More than 52 million people in 18 African nations are facing hunger crisis due to weather extremes, poverty and armed conflicts, Oxfam said in a report Thursday.
They include Zimbabwe, Zambia, Angola, Malawi, Mozambique, Madagascar and Namibia.
Together they have suffered “average annual losses of $700m from climate-related disasters", the report said.
“Communities at the frontline of this climate crisis are overstretched and may be facing potential annihilation. But local people are doing everything that can to overcome the challenge. There are unprecedented levels of organization happening where governments have let local people down,” Mithika Mwenda, chief executive of Oxfam’s partner PACJA, was quoted as saying in the report.
The report went on to say parts of southern Zimbabwe have had their lowest rainfall since 1981 which has pushed more than 5.5 million people into extreme food insecurity.
In Zambia, some 2.3 million people are food insecure as its maize-growing areas are decimated and exports are now banned, it added.

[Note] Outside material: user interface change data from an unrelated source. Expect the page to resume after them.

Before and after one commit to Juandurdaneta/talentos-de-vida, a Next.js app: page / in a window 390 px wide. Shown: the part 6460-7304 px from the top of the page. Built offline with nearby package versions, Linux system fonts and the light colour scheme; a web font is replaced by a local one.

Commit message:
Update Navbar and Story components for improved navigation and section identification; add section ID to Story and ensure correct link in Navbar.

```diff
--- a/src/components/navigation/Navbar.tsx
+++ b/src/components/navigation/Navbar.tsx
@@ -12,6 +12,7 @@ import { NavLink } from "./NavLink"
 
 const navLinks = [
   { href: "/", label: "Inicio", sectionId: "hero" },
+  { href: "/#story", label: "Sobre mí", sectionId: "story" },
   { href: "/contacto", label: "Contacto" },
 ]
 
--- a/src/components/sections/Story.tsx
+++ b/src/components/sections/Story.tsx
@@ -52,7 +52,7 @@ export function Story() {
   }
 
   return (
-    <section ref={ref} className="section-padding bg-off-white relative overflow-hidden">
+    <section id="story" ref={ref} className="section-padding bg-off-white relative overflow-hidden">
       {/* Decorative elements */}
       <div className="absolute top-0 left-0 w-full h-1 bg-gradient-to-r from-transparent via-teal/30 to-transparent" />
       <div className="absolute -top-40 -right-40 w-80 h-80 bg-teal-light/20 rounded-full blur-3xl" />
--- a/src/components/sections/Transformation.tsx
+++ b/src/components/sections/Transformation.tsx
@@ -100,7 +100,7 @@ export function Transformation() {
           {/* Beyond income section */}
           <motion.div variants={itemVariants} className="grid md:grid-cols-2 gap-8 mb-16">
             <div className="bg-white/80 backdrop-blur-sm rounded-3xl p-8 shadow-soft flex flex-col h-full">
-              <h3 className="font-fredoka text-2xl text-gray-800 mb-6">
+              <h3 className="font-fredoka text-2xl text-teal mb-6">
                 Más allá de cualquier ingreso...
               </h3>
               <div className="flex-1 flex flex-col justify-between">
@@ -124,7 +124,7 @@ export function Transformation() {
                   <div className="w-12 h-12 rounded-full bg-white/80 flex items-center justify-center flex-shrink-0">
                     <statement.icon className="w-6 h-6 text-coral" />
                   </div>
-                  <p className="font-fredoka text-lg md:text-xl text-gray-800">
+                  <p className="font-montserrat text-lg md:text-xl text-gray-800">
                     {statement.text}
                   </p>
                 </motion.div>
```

Drought has also hit the East and Horn of Africa particularly Ethiopia, Kenya, and Somalia, the report said.
“Record-breaking temperatures in the Indian Ocean have dumped ultra-heavy rainfalls into Kenya and South Sudan, causing flash-flooding, especially along major river arteries,” the report noted.
“South Sudan has declared a state of emergency with more than 900,000 people hit by floods,” it added.

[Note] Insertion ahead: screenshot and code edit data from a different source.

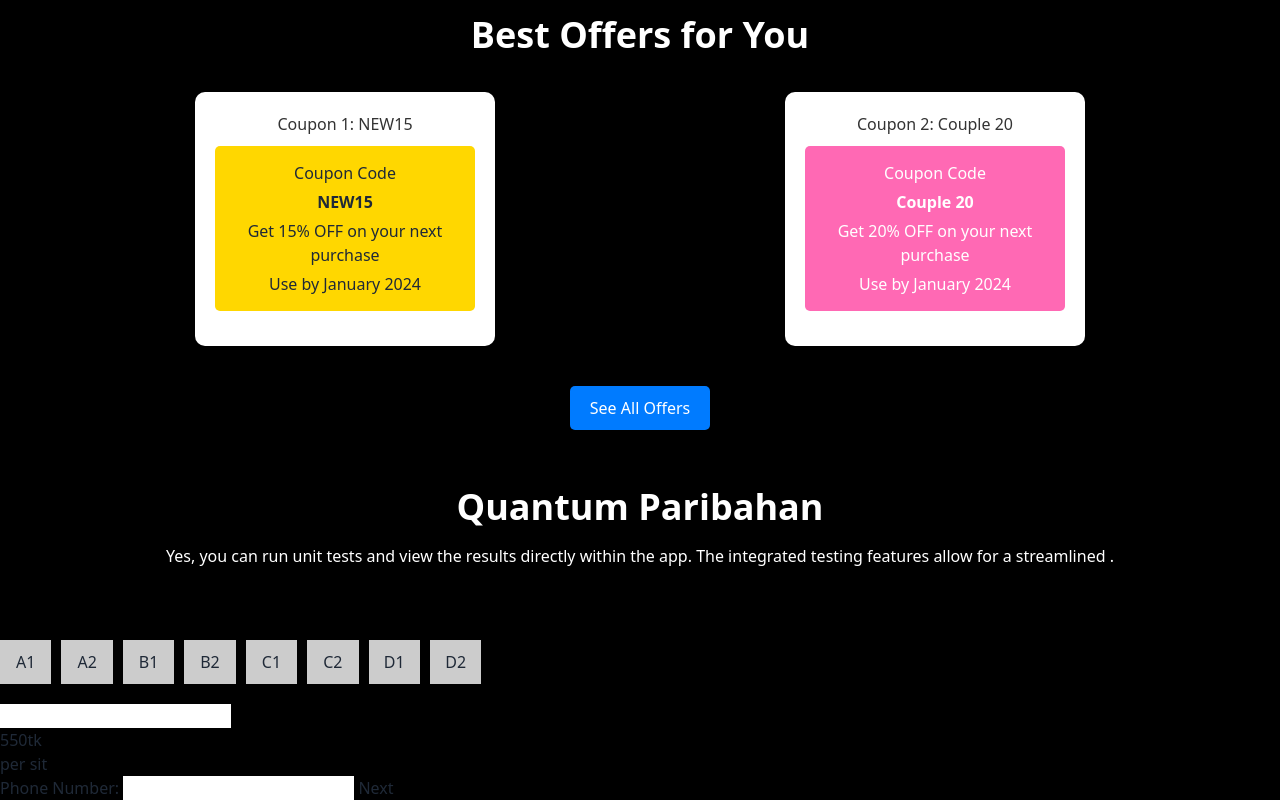
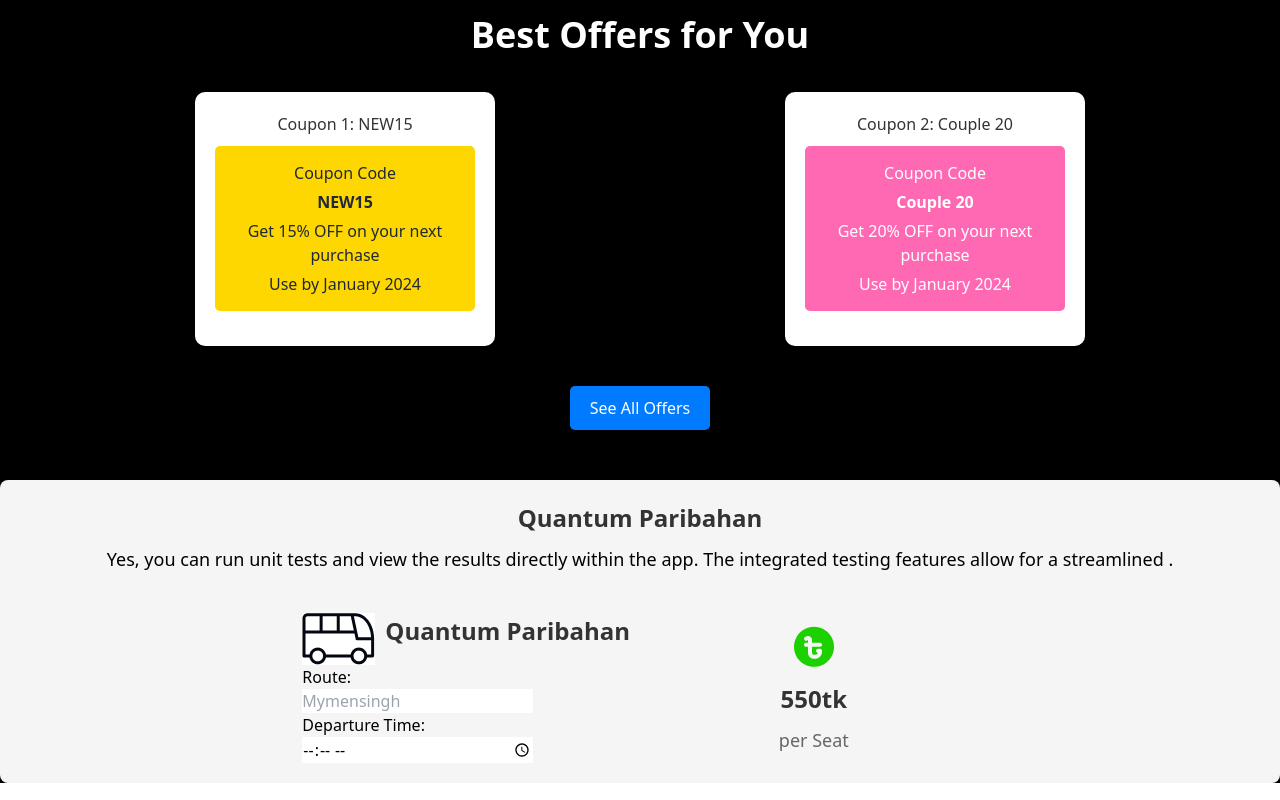
Before and after one commit to ES6Pro/A5-Quantum-Paribahan, a plain HTML site: page index.html in a window 1280 px wide. Shown: the part 710-1510 px from the top of the page. Drawn offline with nearby package versions, Linux system fonts and the light colour scheme.

Commit message:
4th commit

```diff
--- a/index.html
+++ b/index.html
@@ -81,7 +81,6 @@
       </p>
       <button id="bannerButton">Buy Tickets</button>
 
-
       <!-- Additional buttons container -->
 
       <div class="additional-buttons-container">
@@ -100,11 +99,9 @@
       </div>
     </section>
 
-
     <!--offer section-->
     <section>
       <section class="offers-section">
-
         <h1>Best Offers for You</h1>
 
         <div class="offer-container">
@@ -161,60 +158,47 @@
 
     <!--Quantum paribahan section-->
     <section>
-      <div class="quantum">
+      <div class="quantum-1st">
+        <h1>Quantum Paribahan</h1>
+        <p>
+          Yes, you can run unit tests and view the results directly within the
+          app. The integrated testing features allow for a streamlined .
+        </p>
+        <div class="quantum-2nd">
+          <div class="quantum-3rd">
+            <div class="quantum-5th">
+              <div class="quantum-7th">
+                <img src="images/bus-logo.png" style="background-color: white; align-items: center;"></div>
+              <div class="quantum-8th">
+                <h1>Quantum Paribahan</h1>
+              </div>
 
-        <div class="quantum-1">
-          <h1>Quantum Paribahan</h1>
-          <p>
-            Yes, you can run unit tests and view the results directly within the app. The integrated testing features allow for a streamlined .
-          </p>
+            </div>
+            <div class="quantum-6th">
+              <label for="route">Route:</label>
+              <input
+                type="text"
+                id="route"
+                name="route"
+                placeholder="Mymensingh"
+              />
 
+              <label for="departure-time">Departure Time:</label>
+              <input type="time" id="departure-time" name="departure-time" />
+            </div>
+          </div>
+
+          <div class="quantum-4rth">
+            <img src="images/fare.png" alt="" />
+
+            <h1>550tk</h1>
+            <p>per Seat</p>
+          </div>
         </div>
-
-        <br><br><br>
       </div>
-
-
     </section>
 
     <section>
-      <section>
-        <div>
-
-
-
-          <div class="seat-grid">
-            <div class="seat" id="A1" onclick="toggleSeat('A1')">A1</div>
-            <div class="seat" id="A2" onclick="toggleSeat('A2')">A2</div>
-            <div class="seat" id="B1" onclick="toggleSeat('B1')">B1</div>
-            <div class="seat" id="B2" onclick="toggleSeat('B2')">B2</div>
-            <div class="seat" id="C1" onclick="toggleSeat('C1')">C1</div>
-            <div class="seat" id="C2" onclick="toggleSeat('C2')">C2</div>
-            <div class="seat" id="D1" onclick="toggleSeat('D1')">D1</div>
-            <div class="seat" id="D2" onclick="toggleSeat('D2')">D2</div>
-            <!-- Add more seats as needed -->
-          </div>
-
-
-          <div class="quantum-2">
-            <input type="text" />
-            <h1>550tk</h1>
-            <p>per sit</p>
-          </div>
-
-          <form id="booking-form">
-            <label for="phone">Phone Number:</label>
-            <input
-              type="text"
-              id="phone"
-              name="phone"
-              oninput="checkPhoneNumber()"
-            />
-            <button type="submit" id="next-btn" disabled>Next</button>
-          </form>
-        </div>
-      </section>
-
       <script>
         var selectedSeats = [];
         var bookingCount = 0;
--- a/style.css
+++ b/style.css
@@ -1,7 +1,6 @@
 body {
   background-color: black;
 }
-
 
 /* CSS for the banner section */
 
@@ -21,7 +20,7 @@ body {
 .banner h1 {
   font-size: 36px;
   margin-bottom: 10px;
-  font-weight: bold
+  font-weight: bold;
 }
 
 .banner p {
@@ -88,13 +87,12 @@ body {
   text-align: center;
 }
 
-.offers-section h1{  font-size: 36px;
+.offers-section h1 {
+  font-size: 36px;
   margin-bottom: 10px;
   color: white;
   font-weight: bold;
-
 }
-
 
 .offer-container {
   display: flex;
@@ -159,34 +157,96 @@ body {
 .see-offers:hover {
   background-color: #0056b3;
 }
-.quantum {
-  text-align: center;
+
+/* Style for quantum-1st */
+.quantum-1st {
+  padding: 20px;
+  background-color: #f5f5f5;
+  border-radius: 8px;
+  display: flex;
+  flex-direction: column;
+  align-items: center; /* Align children horizontally */
+  justify-content: center; /* Align children vertically */
 }
 
-.seat-grid {
-  display: grid;
-  grid-template-columns: repeat(auto-fill, minmax(50px, 1fr));
-  grid-gap: 10px;
-  margin-bottom: 20px;
-  r
+/* Style for quantum-1st h1 */
+.quantum-1st h1 {
+  color: #333;
+  font-size: 24px;
+  text-align: center;
+  margin-bottom: 10px;
+  font-weight: bold; /* Align text horizontally */
 }
 
-.seat {
-  background-color: #ccc;
-  padding: 10px;
+/* Style for quantum-1st p */
+.quantum-1st p {
+  color: black;
   text-align: center;
-  cursor: pointer;
+  font-size: 18px;
+  margin-bottom: 20px; /* Align text horizontally */
+}
+/* Style for quantum-2nd */
+.quantum-2nd {
+  display: grid;
+  grid-template-columns: 1fr 1fr; /* Two columns */
+  gap: 20px; /* Gap between grid items */
+  margin-top: 20px;
+}
+/* Style for quantum-4rth */
+.quantum-4rth {
+  display: flex;
+  flex-direction: column;
+  align-items: center; /* Align items horizontally */
+  justify-content: center; /* Align items vertically */
+  text-align: center; /* Align text horizontally */
 }
 
-.selected {
-  background-color: #007bff;
-  color: white;
+/* Style for quantum-4rth img */
+.quantum-4rth img {
+  max-width: 100px;
+  height: auto;
 }
 
-.quantum h1{ font-size: 36px;
-  margin-bottom: 10px;
-  color: white;
-  font-weight: bold;
+/* Style for quantum-4rth h1 */
+.quantum-4rth h1 {
+  margin: 10px 0;
+  font-size: 24px;
+  color: #333;
 }
 
-.quantum p{color:white;}
+/* Style for quantum-4rth p */
+.quantum-4rth p {
+  margin: 0;
+  color: #666;
+}
+
+/* Style for quantum-7th */
+.quantum-7th {
+  display: flex;
+  align-items: center;
+  margin-right: 10px; /* Adjust margin as needed */
+}
+
+/* Style for quantum-7th img */
+.quantum-7th img {
+  max-width: 100px; /* Adjust max-width as needed */
+  height: auto; /* Maintain aspect ratio */
+  background-color: white; /* Background color */
+}
+
+/* Style for quantum-8th */
+.quantum-8th {
+  /* You can add additional styling for quantum-8th if needed */
+}
+
+/* Style for quantum-8th h1 */
+.quantum-8th h1 {
+  margin: 0; /* Remove default margin */
+  font-size: 24px; /* Adjust font size as needed */
+}
+
+.quantum-5th{display: flex;}
+
+.quantum-6th{color: #000;
+display: grid;
+grid-auto-columns: min-content;}
```
Also changed, not shown: script.js (line endings or trailing spaces).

Officials will meet at the African Ministerial Conference on the Environment (AMCEN) in Durban, South Africa from Nov. 11-15 to discuss the future of Africa’s “environmental sustainability and prosperity”.